Unit 12: Australia and New Zealand
Australia and New Zealand have flora and fauna found nowhere else on Earth. Australia is an island, a country, and a continent – the smallest and only "Island Continent". Australia consists of a large mainland and the island of Tasmania to the south. New Zealand has two main islands that are separated from Australia's southeastern region by the Tasman Sea. The Indian Ocean surrounds Australia's western and southern coasts. Indonesia and Papua New Guinea lie to the north, separated by the Timor Sea and the Arafura Sea.
The Gulf of Carpentaria extends to the north along Australia's eastern coast, almost reaching Papua New Guinea. The Great Barrier Reef runs for more than 1,600 miles off the continent's northeastern shores, with the Coral Sea, which separates the Great Barrier Reef from the South Pacific. The southern side of Australia is the Great Australian Bight, and the island of Tasmania. We begin this unit by looking at the region's physical geography, and the effects of colonialism on the environment and the region's Aboriginal peoples. Then, we will explore the region's physical, cultural, political, and economic characteristics.
Completing this unit should take you approximately 1 hour.
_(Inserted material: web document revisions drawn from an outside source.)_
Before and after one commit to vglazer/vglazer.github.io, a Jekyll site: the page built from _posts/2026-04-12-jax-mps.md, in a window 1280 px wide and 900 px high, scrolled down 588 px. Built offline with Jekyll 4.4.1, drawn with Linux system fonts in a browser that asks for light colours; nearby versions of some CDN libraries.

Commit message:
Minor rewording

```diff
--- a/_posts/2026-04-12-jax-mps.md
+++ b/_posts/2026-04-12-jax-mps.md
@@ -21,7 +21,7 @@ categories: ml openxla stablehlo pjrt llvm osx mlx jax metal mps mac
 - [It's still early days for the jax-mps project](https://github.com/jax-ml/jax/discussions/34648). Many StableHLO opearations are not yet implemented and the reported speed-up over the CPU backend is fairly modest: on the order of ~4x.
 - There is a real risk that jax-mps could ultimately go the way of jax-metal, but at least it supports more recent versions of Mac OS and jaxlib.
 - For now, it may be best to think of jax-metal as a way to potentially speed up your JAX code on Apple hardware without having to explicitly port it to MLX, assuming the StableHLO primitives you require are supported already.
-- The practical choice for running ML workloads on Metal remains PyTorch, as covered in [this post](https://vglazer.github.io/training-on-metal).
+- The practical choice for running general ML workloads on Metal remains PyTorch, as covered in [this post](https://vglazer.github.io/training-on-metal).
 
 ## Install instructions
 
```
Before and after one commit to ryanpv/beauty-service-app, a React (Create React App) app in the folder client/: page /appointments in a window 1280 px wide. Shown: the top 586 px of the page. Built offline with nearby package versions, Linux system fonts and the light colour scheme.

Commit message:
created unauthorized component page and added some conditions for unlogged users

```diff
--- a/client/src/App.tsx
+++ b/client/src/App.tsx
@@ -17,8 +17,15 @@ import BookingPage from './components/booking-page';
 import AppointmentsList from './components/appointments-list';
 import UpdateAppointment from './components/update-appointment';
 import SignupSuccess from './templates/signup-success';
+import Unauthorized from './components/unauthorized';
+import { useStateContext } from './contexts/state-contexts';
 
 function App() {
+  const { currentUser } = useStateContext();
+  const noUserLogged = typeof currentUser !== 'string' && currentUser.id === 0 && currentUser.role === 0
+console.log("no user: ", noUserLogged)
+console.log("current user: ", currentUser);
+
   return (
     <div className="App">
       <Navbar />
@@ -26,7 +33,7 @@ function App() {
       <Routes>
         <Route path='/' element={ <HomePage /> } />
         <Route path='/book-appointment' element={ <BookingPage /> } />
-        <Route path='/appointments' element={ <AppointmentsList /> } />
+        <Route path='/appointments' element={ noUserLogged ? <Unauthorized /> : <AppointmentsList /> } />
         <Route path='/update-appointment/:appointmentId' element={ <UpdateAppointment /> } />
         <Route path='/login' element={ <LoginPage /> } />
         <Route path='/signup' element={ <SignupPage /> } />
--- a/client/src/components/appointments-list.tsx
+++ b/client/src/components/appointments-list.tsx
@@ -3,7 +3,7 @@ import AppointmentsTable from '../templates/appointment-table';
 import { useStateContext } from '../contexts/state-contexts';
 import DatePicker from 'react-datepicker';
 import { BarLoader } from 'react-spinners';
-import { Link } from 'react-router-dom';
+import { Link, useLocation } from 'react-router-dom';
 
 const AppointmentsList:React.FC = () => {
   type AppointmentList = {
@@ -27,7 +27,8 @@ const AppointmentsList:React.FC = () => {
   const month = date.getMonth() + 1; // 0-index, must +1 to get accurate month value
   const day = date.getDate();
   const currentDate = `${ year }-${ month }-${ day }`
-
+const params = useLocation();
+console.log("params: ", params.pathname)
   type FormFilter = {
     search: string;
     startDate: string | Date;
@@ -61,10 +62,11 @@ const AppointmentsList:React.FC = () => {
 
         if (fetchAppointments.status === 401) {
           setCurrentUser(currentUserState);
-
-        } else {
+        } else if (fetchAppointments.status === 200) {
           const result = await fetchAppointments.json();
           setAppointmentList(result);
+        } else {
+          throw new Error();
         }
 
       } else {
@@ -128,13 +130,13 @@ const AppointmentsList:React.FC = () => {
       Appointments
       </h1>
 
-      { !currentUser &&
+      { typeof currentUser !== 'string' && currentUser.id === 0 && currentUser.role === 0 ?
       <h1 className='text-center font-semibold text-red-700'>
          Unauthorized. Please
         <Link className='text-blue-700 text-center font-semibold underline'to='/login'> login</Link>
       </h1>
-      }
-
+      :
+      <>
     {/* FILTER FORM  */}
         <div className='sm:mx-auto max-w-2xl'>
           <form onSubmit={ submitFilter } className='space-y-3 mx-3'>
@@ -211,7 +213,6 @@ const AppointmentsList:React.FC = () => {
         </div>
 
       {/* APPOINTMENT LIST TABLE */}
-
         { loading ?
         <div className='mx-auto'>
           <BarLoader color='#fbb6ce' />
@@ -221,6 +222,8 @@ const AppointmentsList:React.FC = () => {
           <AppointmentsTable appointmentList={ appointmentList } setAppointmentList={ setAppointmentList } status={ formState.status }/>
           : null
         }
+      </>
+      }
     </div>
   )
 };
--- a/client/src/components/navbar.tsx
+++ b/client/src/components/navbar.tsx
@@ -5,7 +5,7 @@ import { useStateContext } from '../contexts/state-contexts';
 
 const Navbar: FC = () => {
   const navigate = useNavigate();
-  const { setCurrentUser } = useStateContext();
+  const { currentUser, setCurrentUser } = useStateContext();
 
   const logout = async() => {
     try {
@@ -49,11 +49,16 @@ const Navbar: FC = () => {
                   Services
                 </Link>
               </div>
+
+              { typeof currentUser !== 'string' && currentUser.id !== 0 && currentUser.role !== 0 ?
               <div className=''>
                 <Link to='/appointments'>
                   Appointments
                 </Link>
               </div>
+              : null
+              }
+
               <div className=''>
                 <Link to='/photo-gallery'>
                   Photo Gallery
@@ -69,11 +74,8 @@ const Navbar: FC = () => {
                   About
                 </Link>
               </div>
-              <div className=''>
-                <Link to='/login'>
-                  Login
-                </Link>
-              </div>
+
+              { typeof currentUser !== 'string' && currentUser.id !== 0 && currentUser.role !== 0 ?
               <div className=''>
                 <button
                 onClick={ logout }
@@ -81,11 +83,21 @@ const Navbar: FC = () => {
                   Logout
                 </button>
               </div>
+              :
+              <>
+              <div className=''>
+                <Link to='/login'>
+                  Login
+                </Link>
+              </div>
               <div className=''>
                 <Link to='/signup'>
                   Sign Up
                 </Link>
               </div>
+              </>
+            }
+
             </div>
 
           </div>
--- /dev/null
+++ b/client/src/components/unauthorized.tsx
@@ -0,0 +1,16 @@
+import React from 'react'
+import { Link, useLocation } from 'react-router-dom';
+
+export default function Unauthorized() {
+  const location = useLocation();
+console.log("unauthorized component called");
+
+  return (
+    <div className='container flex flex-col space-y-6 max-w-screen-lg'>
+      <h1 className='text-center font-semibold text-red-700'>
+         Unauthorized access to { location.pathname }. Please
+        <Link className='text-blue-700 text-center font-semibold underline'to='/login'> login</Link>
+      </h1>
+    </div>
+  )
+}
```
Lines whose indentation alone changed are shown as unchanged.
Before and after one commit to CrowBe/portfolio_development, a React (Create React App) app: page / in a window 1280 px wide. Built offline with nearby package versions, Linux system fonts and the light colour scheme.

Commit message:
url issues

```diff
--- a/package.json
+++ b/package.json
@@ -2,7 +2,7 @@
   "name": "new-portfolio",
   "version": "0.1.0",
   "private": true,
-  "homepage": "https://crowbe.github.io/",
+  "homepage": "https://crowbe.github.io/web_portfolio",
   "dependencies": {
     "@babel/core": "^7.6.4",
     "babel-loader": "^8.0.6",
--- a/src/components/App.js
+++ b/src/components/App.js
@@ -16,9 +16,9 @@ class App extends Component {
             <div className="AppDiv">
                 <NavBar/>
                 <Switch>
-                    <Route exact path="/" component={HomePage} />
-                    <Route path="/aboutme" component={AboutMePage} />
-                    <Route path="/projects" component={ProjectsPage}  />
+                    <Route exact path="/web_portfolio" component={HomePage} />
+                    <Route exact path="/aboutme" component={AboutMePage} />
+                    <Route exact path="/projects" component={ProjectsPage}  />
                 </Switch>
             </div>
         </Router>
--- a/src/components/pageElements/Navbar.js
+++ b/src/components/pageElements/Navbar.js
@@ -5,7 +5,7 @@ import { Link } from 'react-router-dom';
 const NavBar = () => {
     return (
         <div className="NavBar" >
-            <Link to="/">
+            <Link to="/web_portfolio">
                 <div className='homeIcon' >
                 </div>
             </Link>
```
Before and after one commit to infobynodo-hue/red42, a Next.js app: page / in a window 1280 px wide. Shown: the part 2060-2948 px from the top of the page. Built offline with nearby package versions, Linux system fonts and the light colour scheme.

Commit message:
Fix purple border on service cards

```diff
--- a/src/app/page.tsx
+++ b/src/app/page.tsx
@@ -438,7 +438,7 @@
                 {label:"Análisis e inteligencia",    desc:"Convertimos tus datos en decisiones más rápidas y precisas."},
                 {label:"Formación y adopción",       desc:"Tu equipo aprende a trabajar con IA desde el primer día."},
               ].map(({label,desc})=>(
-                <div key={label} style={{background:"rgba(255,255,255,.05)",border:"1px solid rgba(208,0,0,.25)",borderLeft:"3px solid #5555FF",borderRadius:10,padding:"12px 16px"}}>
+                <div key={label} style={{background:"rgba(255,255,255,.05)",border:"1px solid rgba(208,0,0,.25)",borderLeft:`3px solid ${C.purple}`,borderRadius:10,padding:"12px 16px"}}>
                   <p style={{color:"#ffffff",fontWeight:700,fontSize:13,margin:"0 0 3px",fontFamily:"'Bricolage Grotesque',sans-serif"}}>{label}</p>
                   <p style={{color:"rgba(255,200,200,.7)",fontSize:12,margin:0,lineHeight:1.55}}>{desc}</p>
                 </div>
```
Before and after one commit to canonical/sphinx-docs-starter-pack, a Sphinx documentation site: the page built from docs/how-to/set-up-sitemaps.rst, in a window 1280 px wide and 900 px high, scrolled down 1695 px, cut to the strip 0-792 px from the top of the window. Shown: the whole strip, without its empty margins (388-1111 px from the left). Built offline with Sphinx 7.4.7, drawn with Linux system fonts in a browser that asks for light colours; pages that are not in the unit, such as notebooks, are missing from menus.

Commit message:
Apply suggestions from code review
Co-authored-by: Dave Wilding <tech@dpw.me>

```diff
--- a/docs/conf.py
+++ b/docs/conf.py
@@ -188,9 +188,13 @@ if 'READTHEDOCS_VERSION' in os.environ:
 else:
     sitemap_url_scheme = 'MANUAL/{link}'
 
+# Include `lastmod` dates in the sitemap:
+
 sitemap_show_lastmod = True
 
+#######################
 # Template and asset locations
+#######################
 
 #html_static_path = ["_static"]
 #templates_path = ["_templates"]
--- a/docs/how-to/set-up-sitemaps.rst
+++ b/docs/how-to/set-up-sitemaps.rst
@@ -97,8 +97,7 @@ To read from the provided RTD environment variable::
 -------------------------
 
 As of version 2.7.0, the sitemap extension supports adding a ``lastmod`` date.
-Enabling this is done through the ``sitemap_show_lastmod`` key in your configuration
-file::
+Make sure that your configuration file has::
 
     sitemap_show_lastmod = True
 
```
MapCheck: Australia and New Zealand
12.1: Introducing Australia and New Zealand
12.3: New Zealand